▶ ASSIGNMENT
Report each line of the entries below that includes "const".

▶ ENTRIES SHOWN
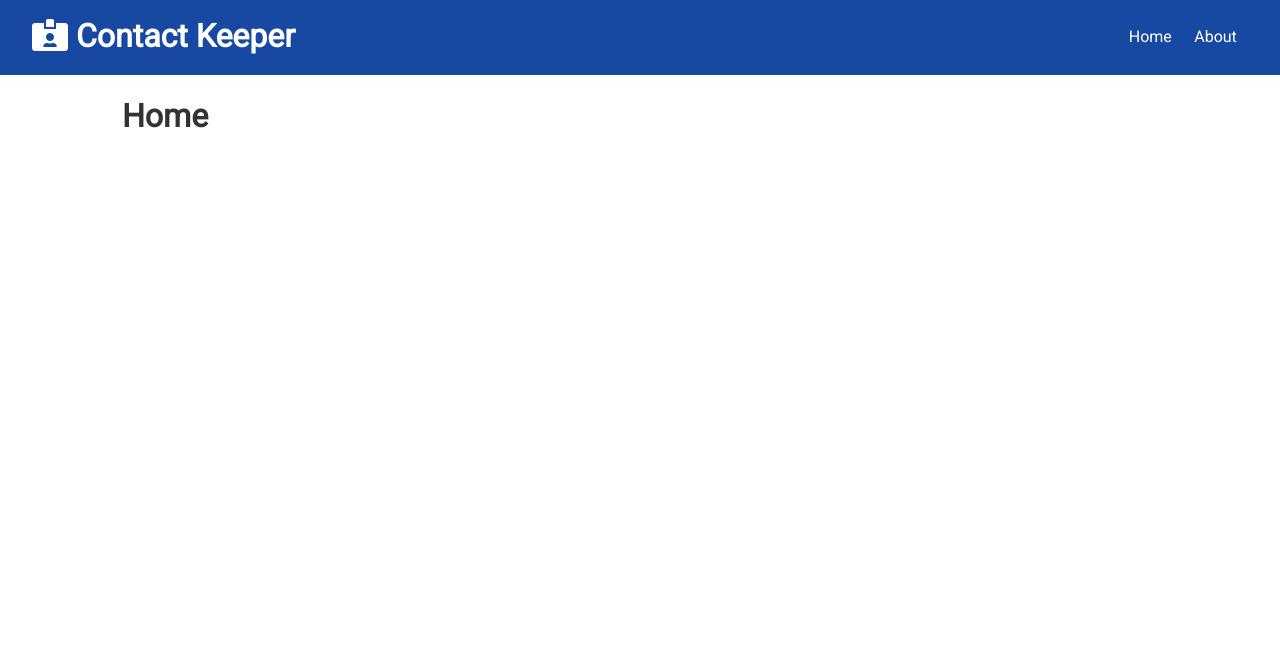
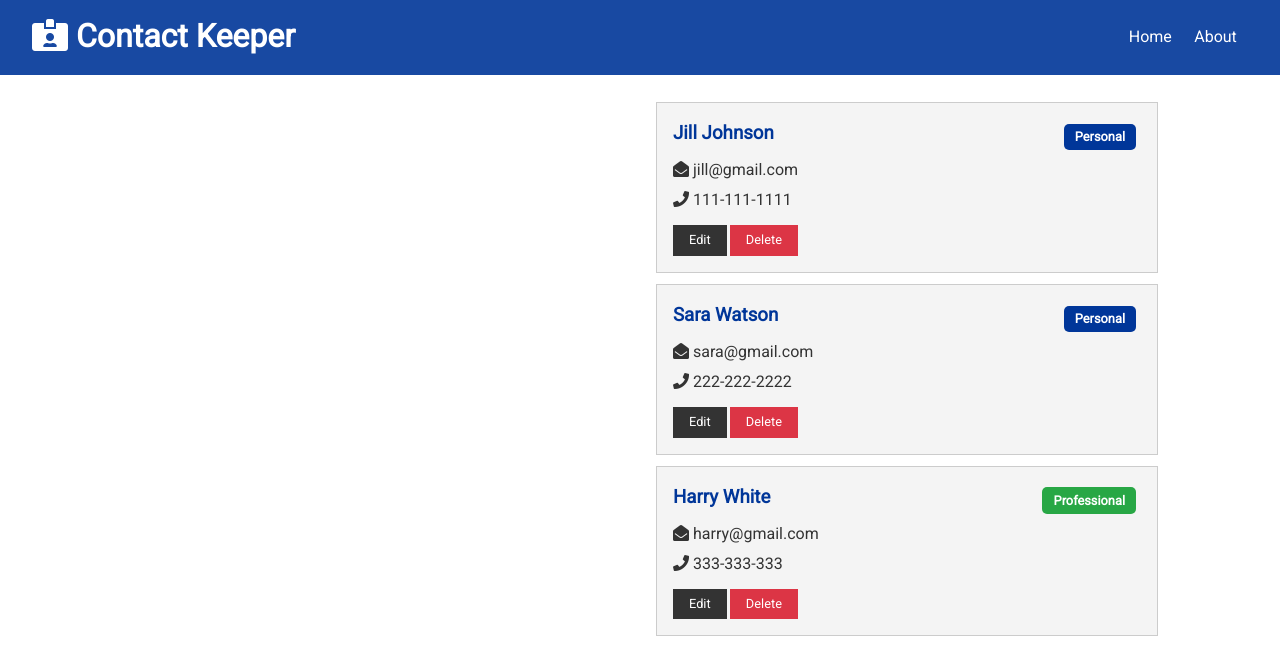
Before and after one commit to huynhdieutuong/MERN-Contact-Keeper, a React (Create React App) app in the folder client/: page / in a window 1280 px wide. Shown: the top 658 px of the page. Built offline with nearby package versions, Linux system fonts and the light colour scheme.

Commit message:
Show Contacts

```diff
--- /dev/null
+++ b/client/src/components/contacts/ContactItem.js
@@ -0,0 +1,43 @@
+import React from "react";
+import PropTypes from "prop-types";
+
+const ContactItem = ({ contact }) => {
+  const { id, name, email, phone, type } = contact;
+  return (
+    <div className='card bg-light'>
+      <h3 className='text-primary text-left'>
+        {name}{" "}
+        <span
+          style={{ float: "right" }}
+          className={
+            "badge " + (type === "personal" ? "badge-primary" : "badge-success")
+          }
+        >
+          {type.charAt(0).toUpperCase() + type.slice(1)}
+        </span>
+      </h3>
+      <ul className='list'>
+        {email && (
+          <li>
+            <i className='fas fa-envelope-open' /> {email}
+          </li>
+        )}
+        {phone && (
+          <li>
+            <i className='fas fa-phone' /> {phone}
+          </li>
+        )}
+      </ul>
+      <p>
+        <button className='btn btn-dark btn-sm'>Edit</button>
+        <button className='btn btn-danger btn-sm'>Delete</button>
+      </p>
+    </div>
+  );
+};
+
+ContactItem.propsType = {
+  contact: PropTypes.object.isRequired
+};
+
+export default ContactItem;
--- /dev/null
+++ b/client/src/components/contacts/Contacts.js
@@ -0,0 +1,18 @@
+import React, { Fragment, useContext } from "react";
+import ContactContext from "../../contexts/contact/contactContext";
+import ContactItem from "./ContactItem";
+
+const Contacts = () => {
+  const { contacts } = useContext(ContactContext);
+
+  return (
+    <Fragment>
+      {contacts.length > 0 &&
+        contacts.map(contact => (
+          <ContactItem key={contact.id} contact={contact} />
+        ))}
+    </Fragment>
+  );
+};
+
+export default Contacts;
--- a/client/src/components/pages/Home.js
+++ b/client/src/components/pages/Home.js
@@ -1,9 +1,14 @@
 import React from "react";
+
+import Contacts from "../contacts/Contacts";
 
 const Home = () => {
   return (
-    <div>
-      <h1>Home</h1>
+    <div className='grid-2'>
+      <div>{/* ContactForm */}</div>
+      <div>
+        <Contacts />
+      </div>
     </div>
   );
 };
```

▶ EXERCISE OUTPUT
+const ContactItem = ({ contact }) => {
+  const { id, name, email, phone, type } = contact;
+const Contacts = () => {
+  const { contacts } = useContext(ContactContext);
 const Home = () => {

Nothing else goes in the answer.